But most of all I think on the Son of God who, for the love of God, came bearing Good News-only to be beaten, and crucified for telling the truth:
So many have given so much so that we might know the truth and meet Christ, the Savior. Do not fail to pass on the torch!
Subject: God's Love
The Overlooked Baby
On some occasion, I had settled down for a four-hour flight on a large DC-10, hoping to catch up on some reading. As the plane began to taxi down the runway, one of the flight attendants suddenly noticed a lady with two babies, one without adequate seat belt security. Quickly she took the smallest baby from the mother and looked around for one of the passengers to hold it during take-off. Catching my eye, the stewardess thanked me as she handed me the ugliest baby I have ever seen (excuse me for saying this). The baby was asleep, but did it ever make noise!
I began to read through the baby noises and 20 minutes went by, 30 minutes went by, and then 40. I finally got up and went looking for the mother. Finding her five rows up, I asked, "Is this baby yours?" She looked up surprised and said, "Oh, I forgot all about him!"
I have thought about this incident many times. Yes, we may be small in the world's eyes and our own mothers may forget us, but God's arms are always stretched out to hold us, and He will never drop or leave or ever forget us!
Doug Nichols, founder & international director emeritus of Action International Ministries
Subject: Answering God's Call
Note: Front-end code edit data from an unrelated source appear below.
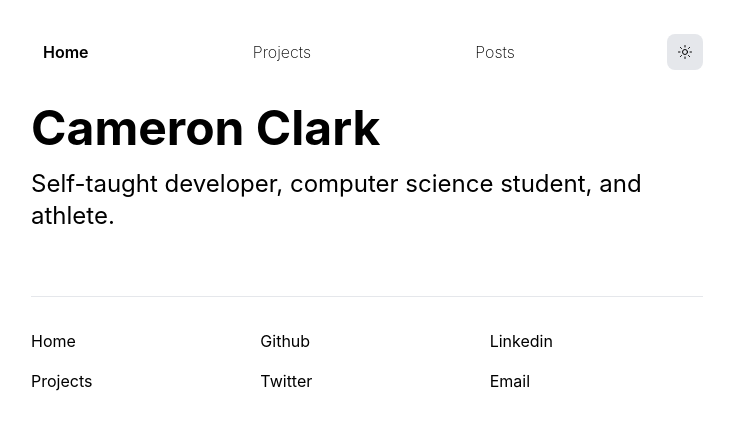
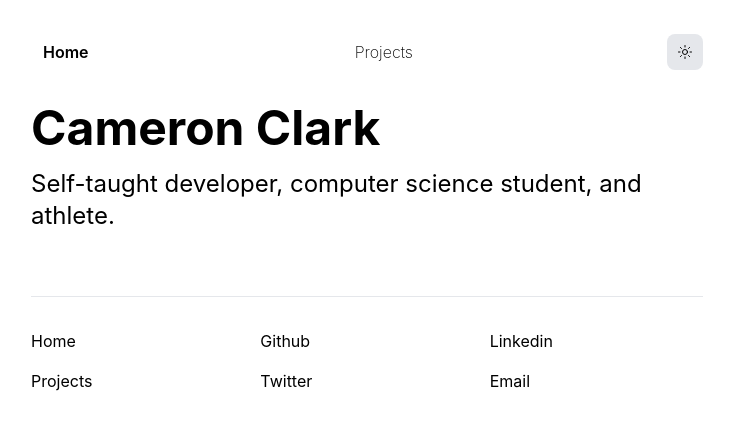
Before and after one commit to Camc314/camc314.github.io, a Next.js app: page / in a window 1280 px wide. Shown: the top 430 px of the page, without its empty margins (273-1007 px from the left). Built offline with nearby package versions, Linux system fonts and the light colour scheme.

Commit message:
remove posts from navbar

```diff
--- a/components/NavBar.tsx
+++ b/components/NavBar.tsx
@@ -7,7 +7,7 @@ import { IoMoonOutline, IoSunnyOutline } from "react-icons/io5";
 const linksList = [
   { title: "Home", path: "/" },
   { title: "Projects", path: "/projects" },
-  { title: "Posts", path: "/blog" }
+  // { title: "Posts", path: "/blog" }
 ];
 
 export function NavBar() {
```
On Aug. 7, 1771, Francis Asbury made a critical choice, which was to affect millions of Americans over the succeeding centuries.
Asbury had been converted at age 15, through the Wesleyan revival that swept across England. He instantly had an insatiable hunger for the Scriptures and prayer, and spent endless hours during his spare time in Bible study and research. When he turned 21, he gave up his saddler's work and became a poor Methodist minister.
Then, at age 26, he attended a Methodist conference on this critical day of Aug. 7. Filling the pulpit that day was John Wesley, who urged: "Our brethren in America call aloud for help. Who are willing to go?" Asbury, without hesitation, said, "Send me!"
In America, Francis was "back in the saddle again," riding 5,000 miles a year by horse, and delivering 17,000 sermons. During his ministry he saw more than 3,000 preachers ordained, and five schools established for the propagation of the gospel.
Long ago, Isaiah wrote: "Then I heard the voice of the Lord saying, Whom shall I send? And who will go for us?'" And Isaiah answered: "Here am I. Send me!"
Will you saddle up for the sake of the gospel, no matter where the trail may lead?
Remember: For followers of Christ, essential to being dependable is being sendable.
J. Kenneth Bassett,
Timeless Signatures, © 2003